▶ [Exercise requirements]: Tally up the lines below containing the string "range", then write the number alone.

▶ [Data excerpts]:
++++

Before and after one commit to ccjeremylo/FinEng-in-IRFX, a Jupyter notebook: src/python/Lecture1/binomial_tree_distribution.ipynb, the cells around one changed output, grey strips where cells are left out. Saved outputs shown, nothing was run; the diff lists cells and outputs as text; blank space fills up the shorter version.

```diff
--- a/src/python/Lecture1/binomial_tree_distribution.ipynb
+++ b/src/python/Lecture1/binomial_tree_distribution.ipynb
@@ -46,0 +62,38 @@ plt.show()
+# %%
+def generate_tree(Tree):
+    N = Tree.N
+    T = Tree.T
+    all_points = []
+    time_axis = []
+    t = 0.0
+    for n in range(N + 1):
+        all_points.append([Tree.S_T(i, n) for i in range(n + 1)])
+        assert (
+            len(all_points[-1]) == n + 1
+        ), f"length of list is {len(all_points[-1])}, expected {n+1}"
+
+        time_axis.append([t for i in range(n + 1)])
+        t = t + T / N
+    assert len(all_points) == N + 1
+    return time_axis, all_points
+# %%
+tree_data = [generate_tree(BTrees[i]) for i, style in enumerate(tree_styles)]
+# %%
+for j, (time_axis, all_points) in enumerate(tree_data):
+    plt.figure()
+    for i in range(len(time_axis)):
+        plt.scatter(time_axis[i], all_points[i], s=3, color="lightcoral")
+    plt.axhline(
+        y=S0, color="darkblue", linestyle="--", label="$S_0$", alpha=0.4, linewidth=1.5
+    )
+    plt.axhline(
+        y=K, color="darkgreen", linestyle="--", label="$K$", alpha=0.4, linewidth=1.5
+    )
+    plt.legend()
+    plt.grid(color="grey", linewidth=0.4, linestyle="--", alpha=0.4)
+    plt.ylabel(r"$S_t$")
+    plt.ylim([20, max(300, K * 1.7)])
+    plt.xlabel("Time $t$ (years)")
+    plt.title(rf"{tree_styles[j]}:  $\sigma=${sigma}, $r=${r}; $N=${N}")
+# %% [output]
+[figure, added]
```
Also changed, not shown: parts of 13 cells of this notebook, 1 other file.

++++

▶ [Reply to the task]: 4